How Dominoes Are Used Around the World

Dominoes have a long history of use around the world and remain a popular pastime for people of all ages. They are also an integral part of many cultures, serving as a unifying force that transcends linguistic and geographical boundaries.

A domino is a small, oblong piece of material (usually plastic) that is marked with one or more rows of round or square “pips” and has a matching number on the other side. The name derives from the Latin word dominus, meaning “lord, master.”

When a domino is tipped just so, all the other pieces in the line fall in a beautiful rhythm. The effect is called the domino effect, and it can be used to create dramatic scenes in movies and books.

To play a domino game, the player must first set up the line of play by placing tiles edge to edge. This configuration is known as the layout, string or line of play. The open end of the last tile played must be adjacent to the other ends of the line. Then, in turn, each player adds a domino to the line of play by touching it to the adjacent open end of another domino. The value of the added domino is determined by the rules of the particular game.

In some games, a player may buy the entire stock by placing a single domino in the middle of the stock. When this occurs, the remaining tiles are not available for purchase. In other cases, a player may only purchase a single tile from the stock.

The earliest domino sets were made of materials such as bone, silver lip ocean pearl oyster shell (mother of pearl) and ivory with contrasting black or white pips. More recently, sets have been made from polymer materials such as plastic or clay, as well as from natural materials including marble and granite.
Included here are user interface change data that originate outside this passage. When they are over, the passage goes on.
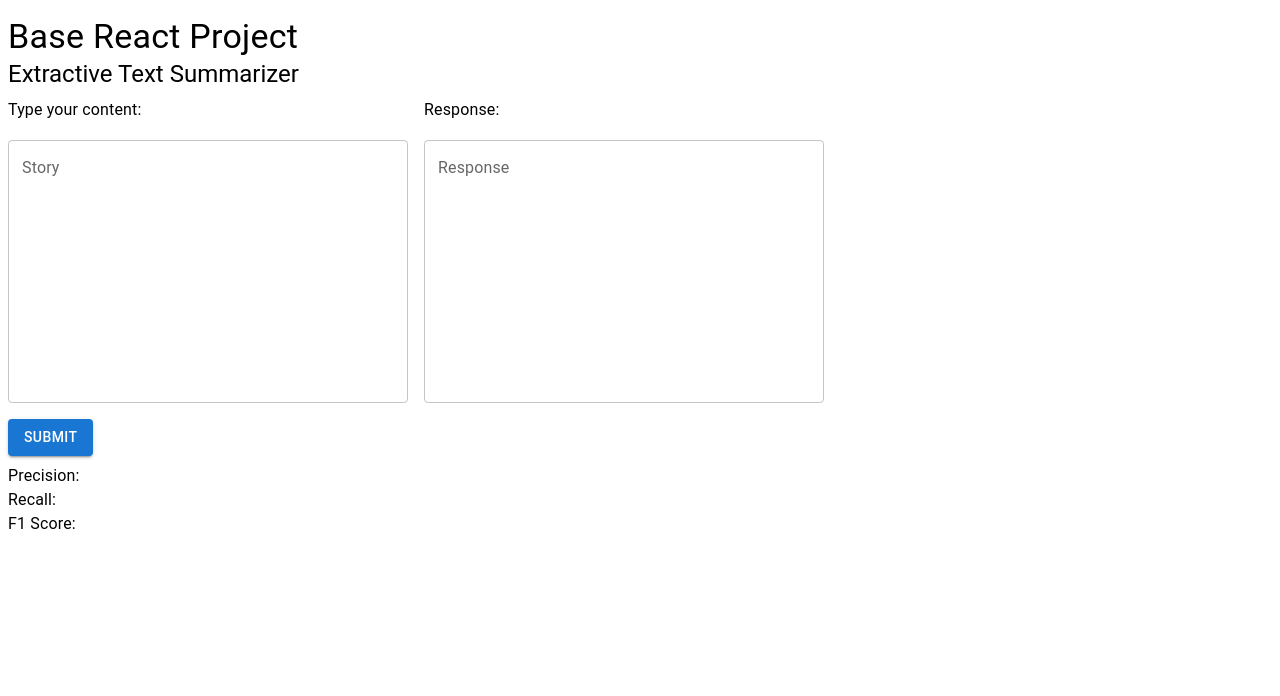
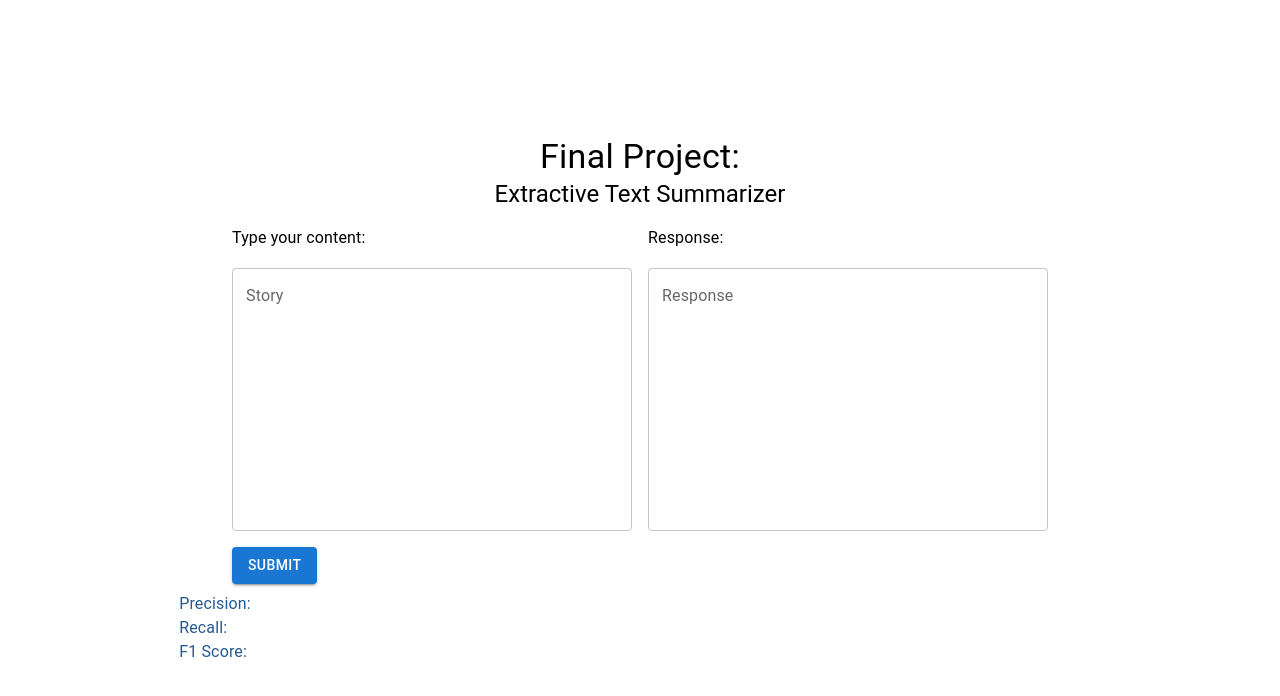
Before and after one commit to anastasiaagstn/finpro-text-summarizer-web, a React (Vite) app in the folder client/: page / in a window 1280 px wide. Shown: the top 696 px of the page. Built offline with nearby package versions, Linux system fonts and the light colour scheme.

Commit message:
client: add css for app, update handling for accuracy component

```diff
--- a/client/src/App.jsx
+++ b/client/src/App.jsx
@@ -2,15 +2,20 @@ import { useState } from 'react';
 import { Stack, Typography } from '@mui/material';
 import AccuracyComponent from "./components/AccuracyComponent.jsx";
 import TextArea from "./components/TextAreaComponent.jsx";
+import "./styles.css";
 
 function App() {
   const [isLoading, setIsLoading] = useState(0);
-  const [accuracy, setAccuracy] = useState({});
+  const [accuracy, setAccuracy] = useState({
+    Precision: 0,
+    Recall: 0,
+    F1Score: 0
+  });
 
   return (
-    <Stack className="App">
-      <Stack my={1}>
-        <Typography variant='h4'>Base React Project</Typography>
+    <Stack className="App" justifyContent="center" alignItems="center">
+      <Stack mb={2} alignItems="center">
+        <Typography variant='h4'>Final Project:</Typography>
         <Typography variant='h5'>Extractive Text Summarizer</Typography>
       </Stack>
       <TextArea setIsLoading={setIsLoading} setAccuracy={setAccuracy} />
--- a/client/src/components/AccuracyComponent.jsx
+++ b/client/src/components/AccuracyComponent.jsx
@@ -1,15 +1,15 @@
 import {Stack, Typography } from '@mui/material';
 
 const AccuracyComponent = ({ accuracy }) => {
-  let precision = accuracy.Precision;
-  let recall = accuracy.Recall;
-  let f1 = accuracy.F1Score;
+  let precision = accuracy.Precision? accuracy.Precision: null;
+  let recall = accuracy.Recall? accuracy.Recall : null;
+  let f1 = accuracy.F1Score? accuracy.F1Score: null;
 
   return (
-    <Stack>
-      <Typography>Precision: {precision}</Typography>
-      <Typography>Recall: {recall}</Typography>
-      <Typography>F1 Score: {f1}</Typography>
+    <Stack display={'block'} width={'72%'}>
+      <Typography className='label'>Precision: {precision}</Typography>
+      <Typography className='label'>Recall: {recall}</Typography>
+      <Typography className='label'>F1 Score: {f1}</Typography>
     </Stack>
   );
 };
--- /dev/null
+++ b/client/src/styles.css
@@ -0,0 +1,19 @@
+body {
+  margin: 0;
+  height: 100vh;
+}
+
+#root{
+  height: 100vh;
+}
+
+.App {
+  height: 100%;
+  font-family: sans-serif;
+  background: color #9c9c9c;;
+  color: color #252d3a;
+}
+
+.label {
+  color: #245991;
+}
```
Some of the older sets are very valuable and collector’s items.

Some people make domino art, creating intricate lines of curved or straight dominoes that form pictures when they fall, stacked walls or 3-D structures such as towers or pyramids. To create such art, the artist must carefully plan out how to arrange the dominoes and how they will be toppled.

Lily Hevesh, a professional domino artist who creates displays for movie productions and helped set a Guinness record for the most dominoes in a circular arrangement, says she starts each project by thinking about the theme or purpose. Then she brainstorms images or words and draws a plan for how to arrange the dominoes. She might divide her plan into fractions to help her calculate how many dominoes she will need and how they will be arranged.

She might also omit some dominoes from the final plan, so that if she or a teammate accidentally topples one of them, it won’t bring the whole thing crashing down. Finally, she must practice her setup, trying to prevent big accidental topples while allowing small ones.